── RECORDED DATA

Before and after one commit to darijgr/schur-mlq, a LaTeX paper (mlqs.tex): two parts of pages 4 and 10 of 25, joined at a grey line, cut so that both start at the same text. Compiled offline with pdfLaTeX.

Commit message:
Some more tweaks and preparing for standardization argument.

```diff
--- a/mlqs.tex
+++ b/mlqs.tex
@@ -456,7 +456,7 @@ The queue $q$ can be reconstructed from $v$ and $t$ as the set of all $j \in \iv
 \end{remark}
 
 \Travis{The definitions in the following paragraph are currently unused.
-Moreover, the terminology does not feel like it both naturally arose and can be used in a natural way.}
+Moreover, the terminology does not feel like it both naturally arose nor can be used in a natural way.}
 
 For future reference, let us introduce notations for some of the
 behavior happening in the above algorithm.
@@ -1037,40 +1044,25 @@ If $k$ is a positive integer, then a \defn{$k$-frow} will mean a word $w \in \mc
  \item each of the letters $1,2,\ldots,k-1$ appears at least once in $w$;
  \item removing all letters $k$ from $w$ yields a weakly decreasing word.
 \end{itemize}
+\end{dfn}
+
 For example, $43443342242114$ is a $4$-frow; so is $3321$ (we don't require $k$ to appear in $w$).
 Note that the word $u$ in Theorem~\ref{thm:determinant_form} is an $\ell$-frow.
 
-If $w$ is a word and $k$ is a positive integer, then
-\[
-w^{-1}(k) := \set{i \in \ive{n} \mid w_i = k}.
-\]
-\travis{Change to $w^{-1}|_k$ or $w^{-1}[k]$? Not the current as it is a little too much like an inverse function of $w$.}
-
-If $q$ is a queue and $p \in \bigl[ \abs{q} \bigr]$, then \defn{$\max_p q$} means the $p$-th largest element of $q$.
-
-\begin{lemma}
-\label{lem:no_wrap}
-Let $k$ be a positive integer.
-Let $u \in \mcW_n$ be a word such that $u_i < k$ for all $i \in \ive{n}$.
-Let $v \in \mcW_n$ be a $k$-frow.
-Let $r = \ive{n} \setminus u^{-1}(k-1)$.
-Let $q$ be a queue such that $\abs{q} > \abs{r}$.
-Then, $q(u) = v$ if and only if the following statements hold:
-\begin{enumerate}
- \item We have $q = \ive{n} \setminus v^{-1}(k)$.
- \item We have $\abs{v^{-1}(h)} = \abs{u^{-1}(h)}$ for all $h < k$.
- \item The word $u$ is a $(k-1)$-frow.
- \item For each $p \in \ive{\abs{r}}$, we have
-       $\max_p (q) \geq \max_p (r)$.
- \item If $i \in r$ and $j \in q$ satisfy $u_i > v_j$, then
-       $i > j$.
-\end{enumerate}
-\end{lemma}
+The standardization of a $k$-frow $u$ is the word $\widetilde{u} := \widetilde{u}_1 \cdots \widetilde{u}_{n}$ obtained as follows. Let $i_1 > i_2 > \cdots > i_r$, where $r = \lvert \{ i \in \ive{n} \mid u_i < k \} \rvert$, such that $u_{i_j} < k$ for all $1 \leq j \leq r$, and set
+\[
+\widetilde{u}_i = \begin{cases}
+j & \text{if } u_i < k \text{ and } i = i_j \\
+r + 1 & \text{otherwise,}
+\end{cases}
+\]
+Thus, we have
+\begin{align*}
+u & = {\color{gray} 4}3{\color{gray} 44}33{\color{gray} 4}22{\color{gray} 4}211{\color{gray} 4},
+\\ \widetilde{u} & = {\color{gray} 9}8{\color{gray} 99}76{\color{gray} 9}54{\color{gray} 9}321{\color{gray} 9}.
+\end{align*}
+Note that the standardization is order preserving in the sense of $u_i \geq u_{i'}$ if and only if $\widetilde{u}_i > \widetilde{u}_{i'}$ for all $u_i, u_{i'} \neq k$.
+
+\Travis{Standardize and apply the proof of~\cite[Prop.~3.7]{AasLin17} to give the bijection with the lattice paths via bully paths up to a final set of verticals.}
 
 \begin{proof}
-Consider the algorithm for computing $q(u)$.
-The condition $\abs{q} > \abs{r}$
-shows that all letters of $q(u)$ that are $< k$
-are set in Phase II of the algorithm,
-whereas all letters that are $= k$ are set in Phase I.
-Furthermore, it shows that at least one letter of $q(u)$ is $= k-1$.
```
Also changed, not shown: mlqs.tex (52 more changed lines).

────

### REQUIREMENT
Each line of the data that contains "have" belongs in the answer.

### ANSWER BOX
- \item We have $q = \ive{n} \setminus v^{-1}(k)$.
- \item We have $\abs{v^{-1}(h)} = \abs{u^{-1}(h)}$ for all $h < k$.
- \item For each $p \in \ive{\abs{r}}$, we have
+Thus, we have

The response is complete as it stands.